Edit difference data

=-=-=

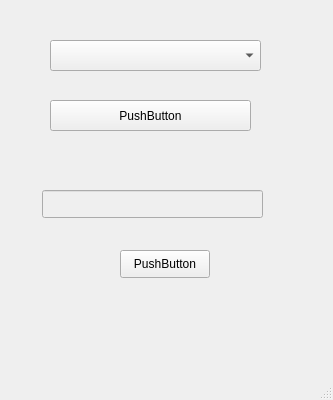
Qt form UIs/transacao.ui (omahteu/botelegram) before a commit.
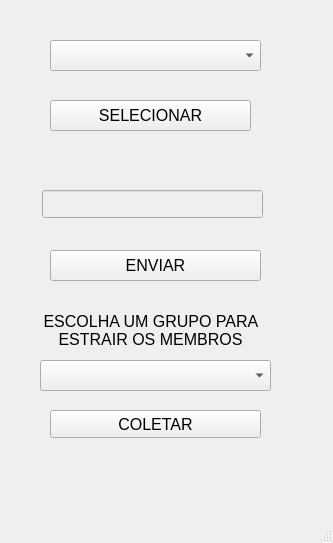
The same form after that commit.

```diff
--- a/UIs/transacao.ui
+++ b/UIs/transacao.ui
@@ -7,7 +7,7 @@
     <x>0</x>
     <y>0</y>
     <width>333</width>
-    <height>400</height>
+    <height>543</height>
    </rect>
   </property>
   <property name="windowTitle">
@@ -33,8 +33,13 @@
       <height>31</height>
      </rect>
     </property>
+    <property name="font">
+     <font>
+      <pointsize>12</pointsize>
+     </font>
+    </property>
     <property name="text">
-     <string>PushButton</string>
+     <string>SELECIONAR</string>
     </property>
    </widget>
    <widget class="QLineEdit" name="lineEdit">
@@ -53,14 +58,71 @@
    <widget class="QPushButton" name="pushButton">
     <property name="geometry">
      <rect>
-      <x>120</x>
+      <x>50</x>
       <y>250</y>
-      <width>90</width>
+      <width>211</width>
+      <height>31</height>
+     </rect>
+    </property>
+    <property name="font">
+     <font>
+      <pointsize>12</pointsize>
+     </font>
+    </property>
+    <property name="text">
+     <string>ENVIAR</string>
+    </property>
+   </widget>
+   <widget class="QComboBox" name="grupoBox">
+    <property name="geometry">
+     <rect>
+      <x>40</x>
+      <y>360</y>
+      <width>231</width>
+      <height>31</height>
+     </rect>
+    </property>
+   </widget>
+   <widget class="QPushButton" name="pushButton_2">
+    <property name="geometry">
+     <rect>
+      <x>50</x>
+      <y>410</y>
+      <width>211</width>
       <height>28</height>
      </rect>
     </property>
+    <property name="font">
+     <font>
+      <pointsize>12</pointsize>
+     </font>
+    </property>
     <property name="text">
-     <string>PushButton</string>
+     <string>COLETAR</string>
+    </property>
+   </widget>
+   <widget class="QLabel" name="label">
+    <property name="geometry">
+     <rect>
+      <x>40</x>
+      <y>310</y>
+      <width>221</width>
+      <height>41</height>
+     </rect>
+    </property>
+    <property name="font">
+     <font>
+      <pointsize>12</pointsize>
+     </font>
+    </property>
+    <property name="text">
+     <string>ESCOLHA UM GRUPO PARA ESTRAIR OS MEMBROS</string>
+    </property>
+    <property name="alignment">
+     <set>Qt::AlignCenter</set>
+    </property>
+    <property name="wordWrap">
+     <bool>true</bool>
     </property>
    </widget>
   </widget>
```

=-=-=

* **DESCRIPTION OF THE TASK**
Look over the records above, and wherever a line contains the string "QPushButton", copy that line.

* **WRITTEN REPLY**
    <widget class="QPushButton" name="pushButton">
+   <widget class="QPushButton" name="pushButton_2">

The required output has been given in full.